## Task instructions:
In the data below, which lines contain "labelSmall"? List them by copying each one.

## Provided records:

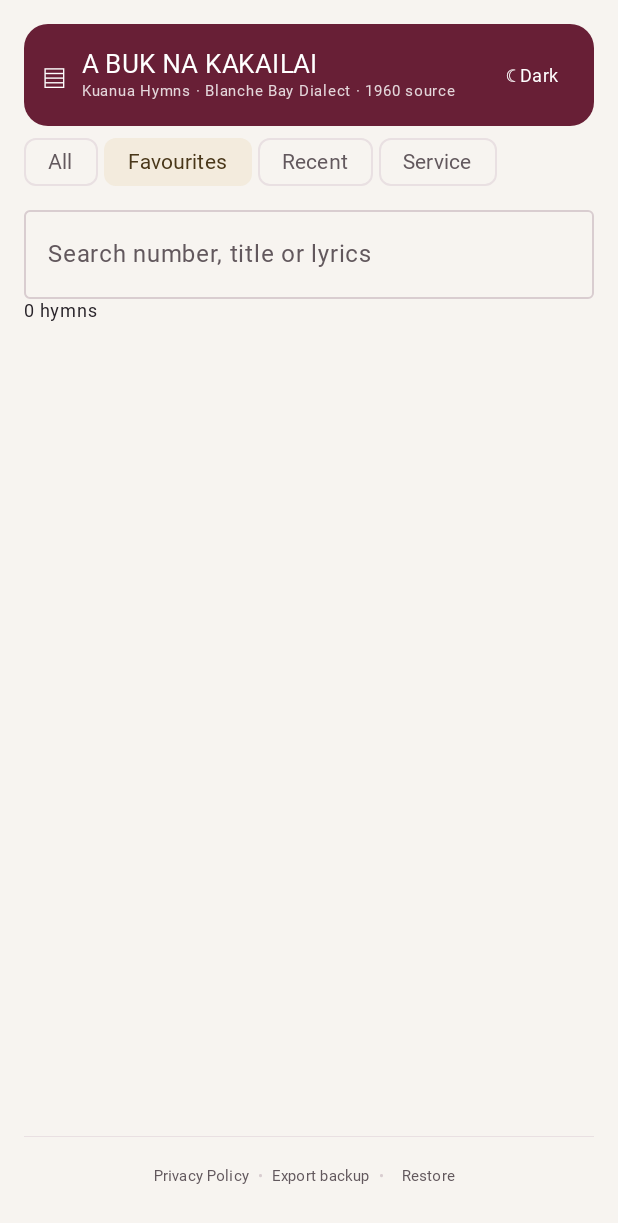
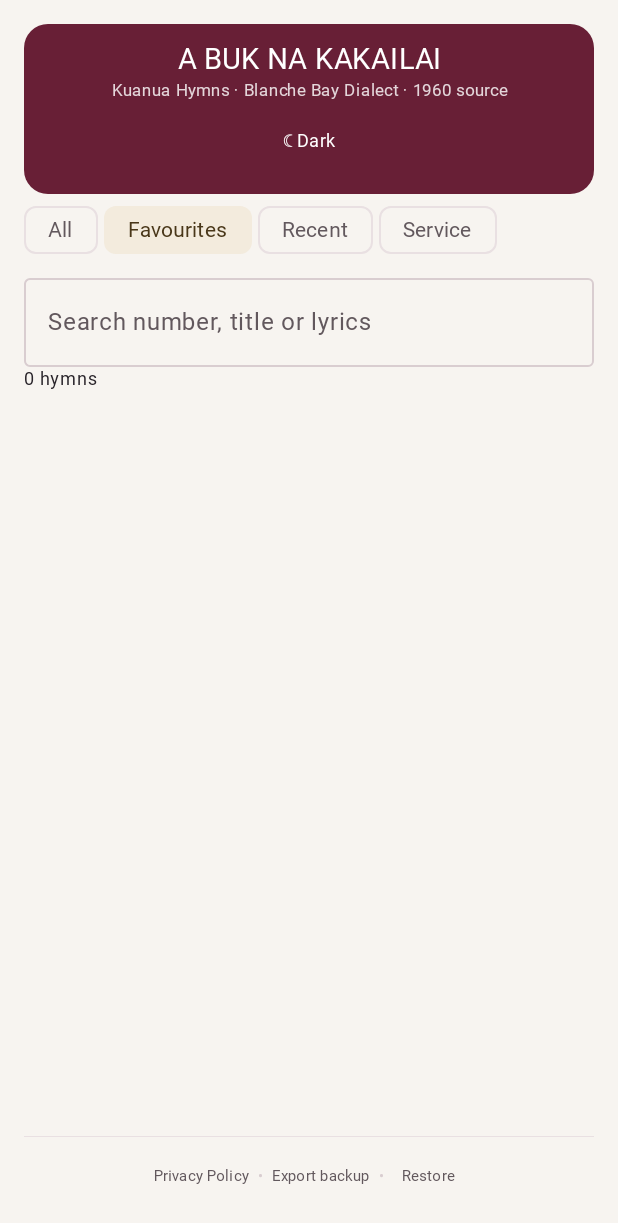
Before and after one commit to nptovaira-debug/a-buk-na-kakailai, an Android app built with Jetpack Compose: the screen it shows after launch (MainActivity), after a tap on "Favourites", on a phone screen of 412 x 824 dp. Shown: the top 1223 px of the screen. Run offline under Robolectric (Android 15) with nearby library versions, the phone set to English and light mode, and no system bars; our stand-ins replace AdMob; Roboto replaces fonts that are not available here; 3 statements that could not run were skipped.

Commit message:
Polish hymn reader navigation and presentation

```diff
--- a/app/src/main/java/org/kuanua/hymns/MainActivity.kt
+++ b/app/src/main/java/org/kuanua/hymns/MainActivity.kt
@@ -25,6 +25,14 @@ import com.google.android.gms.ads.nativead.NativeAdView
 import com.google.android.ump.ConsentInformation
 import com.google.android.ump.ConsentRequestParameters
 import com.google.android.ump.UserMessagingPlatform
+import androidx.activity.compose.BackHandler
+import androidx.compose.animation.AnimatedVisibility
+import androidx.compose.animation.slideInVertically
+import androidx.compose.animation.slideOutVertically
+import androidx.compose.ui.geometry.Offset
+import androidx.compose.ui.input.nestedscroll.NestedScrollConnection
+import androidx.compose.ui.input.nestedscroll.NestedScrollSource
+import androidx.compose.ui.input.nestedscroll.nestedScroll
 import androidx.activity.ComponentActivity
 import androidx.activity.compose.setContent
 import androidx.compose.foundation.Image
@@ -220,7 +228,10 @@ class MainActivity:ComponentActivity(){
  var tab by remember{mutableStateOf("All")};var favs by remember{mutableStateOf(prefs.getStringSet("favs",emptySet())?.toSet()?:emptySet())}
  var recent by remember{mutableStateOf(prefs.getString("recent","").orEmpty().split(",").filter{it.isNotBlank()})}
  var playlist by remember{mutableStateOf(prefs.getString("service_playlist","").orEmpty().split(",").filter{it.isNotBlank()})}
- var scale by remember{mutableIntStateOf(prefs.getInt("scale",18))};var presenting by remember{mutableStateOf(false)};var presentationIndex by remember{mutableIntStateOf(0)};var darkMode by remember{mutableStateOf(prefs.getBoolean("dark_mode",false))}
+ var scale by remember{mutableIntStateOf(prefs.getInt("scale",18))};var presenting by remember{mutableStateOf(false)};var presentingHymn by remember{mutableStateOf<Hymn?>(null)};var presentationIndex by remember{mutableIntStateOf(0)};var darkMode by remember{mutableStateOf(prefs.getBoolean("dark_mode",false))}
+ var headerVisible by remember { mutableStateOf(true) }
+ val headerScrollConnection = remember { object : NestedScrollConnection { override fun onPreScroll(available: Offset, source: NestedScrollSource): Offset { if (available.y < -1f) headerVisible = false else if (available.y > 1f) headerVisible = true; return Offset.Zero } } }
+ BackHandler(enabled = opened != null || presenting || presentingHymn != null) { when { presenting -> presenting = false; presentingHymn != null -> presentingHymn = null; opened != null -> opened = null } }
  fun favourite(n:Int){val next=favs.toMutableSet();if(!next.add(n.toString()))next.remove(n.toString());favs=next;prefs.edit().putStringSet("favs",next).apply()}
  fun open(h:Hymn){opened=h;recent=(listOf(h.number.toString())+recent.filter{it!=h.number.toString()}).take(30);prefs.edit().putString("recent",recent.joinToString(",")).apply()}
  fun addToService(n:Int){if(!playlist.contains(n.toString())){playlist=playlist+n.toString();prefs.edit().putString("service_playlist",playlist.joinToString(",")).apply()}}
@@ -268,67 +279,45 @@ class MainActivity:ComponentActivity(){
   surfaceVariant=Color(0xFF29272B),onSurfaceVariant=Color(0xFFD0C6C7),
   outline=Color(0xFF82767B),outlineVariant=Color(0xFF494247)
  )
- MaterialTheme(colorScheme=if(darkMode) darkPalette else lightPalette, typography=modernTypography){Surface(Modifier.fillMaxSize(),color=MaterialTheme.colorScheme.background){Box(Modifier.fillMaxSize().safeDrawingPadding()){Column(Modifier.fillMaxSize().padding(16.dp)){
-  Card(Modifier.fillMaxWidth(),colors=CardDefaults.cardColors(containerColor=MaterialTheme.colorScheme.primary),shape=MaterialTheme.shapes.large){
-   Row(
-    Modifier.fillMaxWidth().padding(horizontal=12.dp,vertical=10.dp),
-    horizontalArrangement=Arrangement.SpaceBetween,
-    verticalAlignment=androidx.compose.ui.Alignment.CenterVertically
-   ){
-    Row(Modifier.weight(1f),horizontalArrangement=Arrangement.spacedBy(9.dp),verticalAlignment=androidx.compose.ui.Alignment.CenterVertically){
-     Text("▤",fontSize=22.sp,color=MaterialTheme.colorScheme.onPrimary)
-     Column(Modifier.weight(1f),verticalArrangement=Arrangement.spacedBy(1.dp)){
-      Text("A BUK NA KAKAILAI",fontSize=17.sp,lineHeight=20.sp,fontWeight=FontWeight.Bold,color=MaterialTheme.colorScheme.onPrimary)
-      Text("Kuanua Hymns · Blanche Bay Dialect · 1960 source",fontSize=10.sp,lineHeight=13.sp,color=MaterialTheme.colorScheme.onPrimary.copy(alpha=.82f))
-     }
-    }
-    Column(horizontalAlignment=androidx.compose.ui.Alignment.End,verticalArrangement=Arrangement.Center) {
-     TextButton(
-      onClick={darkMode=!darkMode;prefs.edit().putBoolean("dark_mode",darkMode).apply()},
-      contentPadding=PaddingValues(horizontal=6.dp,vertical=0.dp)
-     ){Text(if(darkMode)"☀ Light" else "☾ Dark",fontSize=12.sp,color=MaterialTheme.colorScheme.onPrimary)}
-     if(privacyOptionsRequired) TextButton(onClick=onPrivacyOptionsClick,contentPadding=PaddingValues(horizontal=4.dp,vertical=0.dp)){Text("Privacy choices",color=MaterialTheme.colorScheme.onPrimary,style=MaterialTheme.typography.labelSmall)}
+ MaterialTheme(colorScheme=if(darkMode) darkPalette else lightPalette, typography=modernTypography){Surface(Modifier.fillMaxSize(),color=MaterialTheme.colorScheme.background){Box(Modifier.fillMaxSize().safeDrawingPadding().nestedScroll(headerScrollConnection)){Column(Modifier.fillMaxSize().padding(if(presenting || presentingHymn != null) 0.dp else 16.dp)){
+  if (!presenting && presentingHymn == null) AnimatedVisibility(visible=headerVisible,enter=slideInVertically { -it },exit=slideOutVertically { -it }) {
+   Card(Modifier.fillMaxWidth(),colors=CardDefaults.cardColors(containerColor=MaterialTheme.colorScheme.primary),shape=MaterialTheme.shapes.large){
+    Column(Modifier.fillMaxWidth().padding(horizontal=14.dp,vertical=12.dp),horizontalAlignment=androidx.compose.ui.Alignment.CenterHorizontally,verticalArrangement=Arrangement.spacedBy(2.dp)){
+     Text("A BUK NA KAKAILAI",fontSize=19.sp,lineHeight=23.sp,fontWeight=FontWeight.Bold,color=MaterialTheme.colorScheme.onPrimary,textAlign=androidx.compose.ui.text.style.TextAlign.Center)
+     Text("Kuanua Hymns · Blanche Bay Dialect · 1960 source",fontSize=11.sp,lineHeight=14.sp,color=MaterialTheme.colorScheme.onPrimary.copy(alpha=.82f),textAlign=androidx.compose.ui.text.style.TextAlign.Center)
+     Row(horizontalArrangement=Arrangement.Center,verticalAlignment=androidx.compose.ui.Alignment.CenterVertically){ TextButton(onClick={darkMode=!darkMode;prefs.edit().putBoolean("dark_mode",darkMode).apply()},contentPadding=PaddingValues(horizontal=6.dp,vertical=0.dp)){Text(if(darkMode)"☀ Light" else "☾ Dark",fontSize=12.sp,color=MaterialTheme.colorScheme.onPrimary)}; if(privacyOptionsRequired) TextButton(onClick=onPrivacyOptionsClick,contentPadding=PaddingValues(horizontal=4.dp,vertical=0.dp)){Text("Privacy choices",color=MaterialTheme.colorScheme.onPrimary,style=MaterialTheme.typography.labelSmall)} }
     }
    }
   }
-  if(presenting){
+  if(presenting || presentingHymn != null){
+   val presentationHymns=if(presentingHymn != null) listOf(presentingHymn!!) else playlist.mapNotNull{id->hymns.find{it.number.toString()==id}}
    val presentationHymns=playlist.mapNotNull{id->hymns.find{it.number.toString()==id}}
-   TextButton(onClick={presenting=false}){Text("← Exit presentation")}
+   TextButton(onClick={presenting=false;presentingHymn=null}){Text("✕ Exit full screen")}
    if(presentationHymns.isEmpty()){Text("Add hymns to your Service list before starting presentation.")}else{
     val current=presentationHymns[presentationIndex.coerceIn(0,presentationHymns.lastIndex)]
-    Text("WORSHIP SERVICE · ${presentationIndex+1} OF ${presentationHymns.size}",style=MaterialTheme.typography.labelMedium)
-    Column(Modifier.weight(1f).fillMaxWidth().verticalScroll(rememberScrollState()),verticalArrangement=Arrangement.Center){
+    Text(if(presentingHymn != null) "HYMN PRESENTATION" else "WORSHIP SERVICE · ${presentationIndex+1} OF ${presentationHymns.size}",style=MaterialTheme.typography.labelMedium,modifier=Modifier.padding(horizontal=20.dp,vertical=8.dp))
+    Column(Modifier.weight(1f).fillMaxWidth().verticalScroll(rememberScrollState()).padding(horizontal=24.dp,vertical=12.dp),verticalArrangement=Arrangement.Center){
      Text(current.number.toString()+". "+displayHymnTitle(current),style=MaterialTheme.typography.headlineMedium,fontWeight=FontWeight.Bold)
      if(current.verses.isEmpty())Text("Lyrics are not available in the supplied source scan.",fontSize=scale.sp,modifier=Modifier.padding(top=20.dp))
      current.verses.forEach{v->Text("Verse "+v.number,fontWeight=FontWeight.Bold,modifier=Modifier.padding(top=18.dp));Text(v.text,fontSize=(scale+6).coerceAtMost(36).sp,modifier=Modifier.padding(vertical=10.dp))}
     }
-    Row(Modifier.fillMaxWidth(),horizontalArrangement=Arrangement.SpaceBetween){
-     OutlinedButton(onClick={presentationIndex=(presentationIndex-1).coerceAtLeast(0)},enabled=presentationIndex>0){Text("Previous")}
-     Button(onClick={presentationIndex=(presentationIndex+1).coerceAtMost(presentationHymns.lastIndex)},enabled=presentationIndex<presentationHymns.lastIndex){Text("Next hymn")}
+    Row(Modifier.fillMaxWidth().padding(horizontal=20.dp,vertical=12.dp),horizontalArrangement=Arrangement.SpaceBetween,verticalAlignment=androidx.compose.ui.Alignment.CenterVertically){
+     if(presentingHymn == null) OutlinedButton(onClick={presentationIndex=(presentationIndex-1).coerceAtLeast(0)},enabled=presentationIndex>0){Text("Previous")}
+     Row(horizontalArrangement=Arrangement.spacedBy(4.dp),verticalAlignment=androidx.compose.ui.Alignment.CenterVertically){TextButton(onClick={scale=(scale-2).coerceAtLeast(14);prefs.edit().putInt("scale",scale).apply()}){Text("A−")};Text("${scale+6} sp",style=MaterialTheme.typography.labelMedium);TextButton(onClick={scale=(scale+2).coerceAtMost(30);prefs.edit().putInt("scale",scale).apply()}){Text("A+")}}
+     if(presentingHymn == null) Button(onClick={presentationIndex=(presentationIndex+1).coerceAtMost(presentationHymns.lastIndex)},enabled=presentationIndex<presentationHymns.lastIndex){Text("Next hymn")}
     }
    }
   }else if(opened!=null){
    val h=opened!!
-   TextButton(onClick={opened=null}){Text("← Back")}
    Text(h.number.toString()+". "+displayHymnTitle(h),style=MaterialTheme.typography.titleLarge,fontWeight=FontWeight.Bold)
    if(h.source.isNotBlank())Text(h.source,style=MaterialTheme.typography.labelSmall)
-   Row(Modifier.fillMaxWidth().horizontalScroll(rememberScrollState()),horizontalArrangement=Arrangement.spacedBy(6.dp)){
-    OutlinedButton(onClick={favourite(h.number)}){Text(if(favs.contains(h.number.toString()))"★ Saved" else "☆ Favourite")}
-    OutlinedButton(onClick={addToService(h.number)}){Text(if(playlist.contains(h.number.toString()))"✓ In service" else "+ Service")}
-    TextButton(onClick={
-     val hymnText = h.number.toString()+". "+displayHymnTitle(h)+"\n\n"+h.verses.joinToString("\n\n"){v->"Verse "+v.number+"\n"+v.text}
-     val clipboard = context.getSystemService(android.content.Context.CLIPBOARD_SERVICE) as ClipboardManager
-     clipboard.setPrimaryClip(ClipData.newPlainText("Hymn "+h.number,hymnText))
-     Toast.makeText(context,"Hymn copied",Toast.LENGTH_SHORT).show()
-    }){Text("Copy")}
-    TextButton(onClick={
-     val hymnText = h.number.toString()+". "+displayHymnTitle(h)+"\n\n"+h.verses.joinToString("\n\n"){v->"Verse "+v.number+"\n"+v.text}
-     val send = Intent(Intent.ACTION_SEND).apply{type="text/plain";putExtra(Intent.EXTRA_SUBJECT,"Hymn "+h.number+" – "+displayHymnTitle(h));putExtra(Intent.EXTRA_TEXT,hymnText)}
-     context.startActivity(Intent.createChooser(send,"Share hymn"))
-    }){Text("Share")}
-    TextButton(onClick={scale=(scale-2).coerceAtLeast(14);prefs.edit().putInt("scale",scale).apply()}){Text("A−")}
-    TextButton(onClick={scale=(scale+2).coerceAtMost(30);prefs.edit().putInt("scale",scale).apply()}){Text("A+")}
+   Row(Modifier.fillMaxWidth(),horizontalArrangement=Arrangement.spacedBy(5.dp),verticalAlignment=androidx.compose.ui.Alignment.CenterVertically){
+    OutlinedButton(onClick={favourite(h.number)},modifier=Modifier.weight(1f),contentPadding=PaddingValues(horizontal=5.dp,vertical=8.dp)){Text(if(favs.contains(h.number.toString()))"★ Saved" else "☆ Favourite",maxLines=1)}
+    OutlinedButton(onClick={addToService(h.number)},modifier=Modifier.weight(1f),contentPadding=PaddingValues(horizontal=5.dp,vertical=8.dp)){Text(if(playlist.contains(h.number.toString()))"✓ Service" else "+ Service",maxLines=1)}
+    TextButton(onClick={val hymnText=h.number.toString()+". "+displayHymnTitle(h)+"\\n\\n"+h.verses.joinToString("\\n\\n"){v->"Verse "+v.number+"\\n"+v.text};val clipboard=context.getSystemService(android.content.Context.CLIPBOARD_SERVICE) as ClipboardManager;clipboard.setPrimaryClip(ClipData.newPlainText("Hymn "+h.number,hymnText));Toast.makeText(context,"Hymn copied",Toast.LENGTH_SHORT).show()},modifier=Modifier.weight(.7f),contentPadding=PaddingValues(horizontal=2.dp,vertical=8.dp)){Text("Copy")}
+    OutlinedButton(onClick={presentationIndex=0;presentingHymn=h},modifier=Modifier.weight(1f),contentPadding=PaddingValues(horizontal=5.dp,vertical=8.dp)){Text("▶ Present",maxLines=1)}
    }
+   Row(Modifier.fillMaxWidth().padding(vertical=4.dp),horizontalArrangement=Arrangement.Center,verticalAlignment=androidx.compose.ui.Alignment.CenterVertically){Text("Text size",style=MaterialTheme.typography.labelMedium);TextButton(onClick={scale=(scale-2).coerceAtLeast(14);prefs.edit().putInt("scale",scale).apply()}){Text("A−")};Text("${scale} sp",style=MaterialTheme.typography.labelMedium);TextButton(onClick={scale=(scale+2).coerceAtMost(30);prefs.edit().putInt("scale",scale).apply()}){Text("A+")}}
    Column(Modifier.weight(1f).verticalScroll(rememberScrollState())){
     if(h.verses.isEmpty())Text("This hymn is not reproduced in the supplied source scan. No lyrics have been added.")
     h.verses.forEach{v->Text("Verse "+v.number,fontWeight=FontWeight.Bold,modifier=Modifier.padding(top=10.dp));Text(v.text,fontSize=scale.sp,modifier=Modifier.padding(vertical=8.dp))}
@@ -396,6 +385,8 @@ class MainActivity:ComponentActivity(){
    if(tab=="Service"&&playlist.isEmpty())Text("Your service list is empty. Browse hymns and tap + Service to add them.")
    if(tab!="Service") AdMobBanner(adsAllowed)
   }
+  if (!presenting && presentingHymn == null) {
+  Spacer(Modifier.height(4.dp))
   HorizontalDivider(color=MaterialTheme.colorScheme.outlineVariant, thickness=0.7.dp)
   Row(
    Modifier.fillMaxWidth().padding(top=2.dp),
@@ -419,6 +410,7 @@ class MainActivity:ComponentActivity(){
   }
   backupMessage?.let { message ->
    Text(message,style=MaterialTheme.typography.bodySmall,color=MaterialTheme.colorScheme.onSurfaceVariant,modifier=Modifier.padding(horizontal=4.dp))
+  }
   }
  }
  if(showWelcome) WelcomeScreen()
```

---

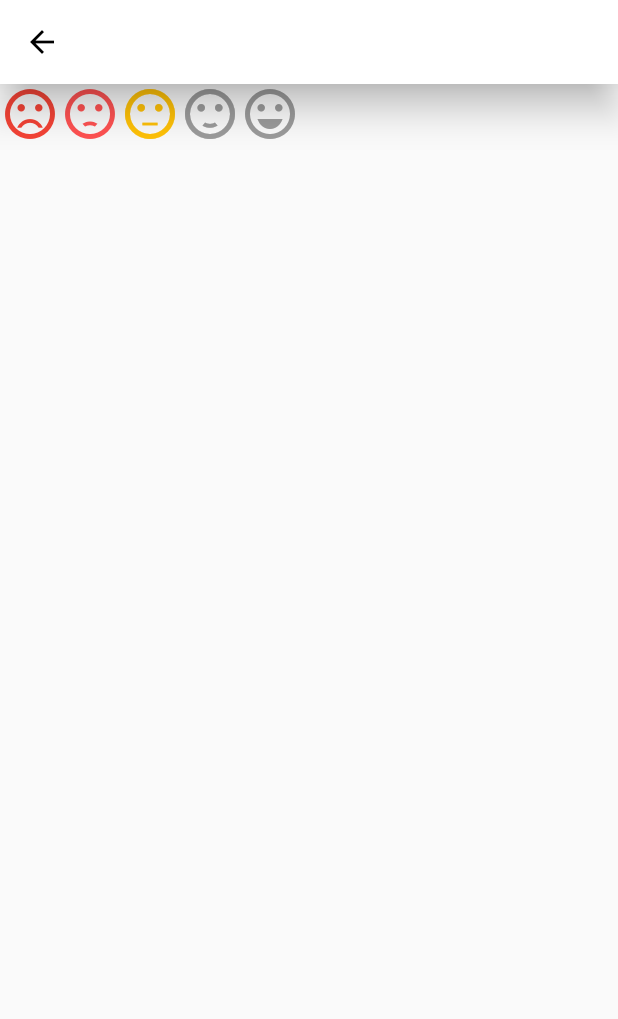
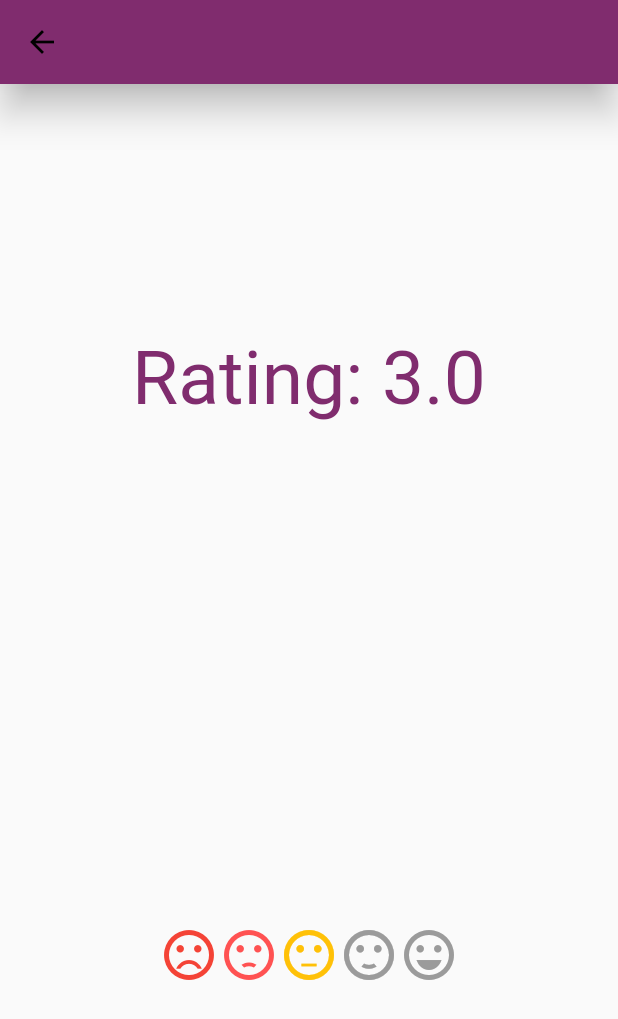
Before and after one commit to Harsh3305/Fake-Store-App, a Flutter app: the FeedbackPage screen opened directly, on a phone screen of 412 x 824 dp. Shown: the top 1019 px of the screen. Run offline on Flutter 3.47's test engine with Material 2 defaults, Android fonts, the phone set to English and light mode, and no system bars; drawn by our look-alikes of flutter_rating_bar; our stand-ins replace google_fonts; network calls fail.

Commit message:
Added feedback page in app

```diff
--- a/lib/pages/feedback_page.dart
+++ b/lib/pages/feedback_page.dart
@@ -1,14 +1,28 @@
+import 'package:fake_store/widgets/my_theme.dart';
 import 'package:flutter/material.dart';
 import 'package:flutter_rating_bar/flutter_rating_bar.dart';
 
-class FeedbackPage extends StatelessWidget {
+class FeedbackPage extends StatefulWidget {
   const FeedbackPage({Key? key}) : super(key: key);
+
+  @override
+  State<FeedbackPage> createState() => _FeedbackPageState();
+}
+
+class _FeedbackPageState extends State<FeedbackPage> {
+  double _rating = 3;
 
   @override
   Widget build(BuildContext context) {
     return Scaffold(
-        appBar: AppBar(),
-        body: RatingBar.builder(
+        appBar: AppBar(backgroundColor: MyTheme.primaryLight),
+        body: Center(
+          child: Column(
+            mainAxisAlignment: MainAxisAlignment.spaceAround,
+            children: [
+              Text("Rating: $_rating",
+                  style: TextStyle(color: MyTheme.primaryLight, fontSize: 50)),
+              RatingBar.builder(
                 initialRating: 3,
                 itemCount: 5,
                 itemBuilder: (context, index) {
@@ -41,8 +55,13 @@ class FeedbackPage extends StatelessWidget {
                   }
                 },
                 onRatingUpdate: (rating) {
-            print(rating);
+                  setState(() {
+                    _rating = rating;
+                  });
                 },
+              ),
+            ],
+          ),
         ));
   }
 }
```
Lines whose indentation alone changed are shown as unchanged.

## Response to the task:
-     if(privacyOptionsRequired) TextButton(onClick=onPrivacyOptionsClick,contentPadding=PaddingValues(horizontal=4.dp,vertical=0.dp)){Text("Privacy choices",color=MaterialTheme.colorScheme.onPrimary,style=MaterialTheme.typography.labelSmall)}
+     Row(horizontalArrangement=Arrangement.Center,verticalAlignment=androidx.compose.ui.Alignment.CenterVertically){ TextButton(onClick={darkMode=!darkMode;prefs.edit().putBoolean("dark_mode",darkMode).apply()},contentPadding=PaddingValues(horizontal=6.dp,vertical=0.dp)){Text(if(darkMode)"☀ Light" else "☾ Dark",fontSize=12.sp,color=MaterialTheme.colorScheme.onPrimary)}; if(privacyOptionsRequired) TextButton(onClick=onPrivacyOptionsClick,contentPadding=PaddingValues(horizontal=4.dp,vertical=0.dp)){Text("Privacy choices",color=MaterialTheme.colorScheme.onPrimary,style=MaterialTheme.typography.labelSmall)} }
    if(h.source.isNotBlank())Text(h.source,style=MaterialTheme.typography.labelSmall)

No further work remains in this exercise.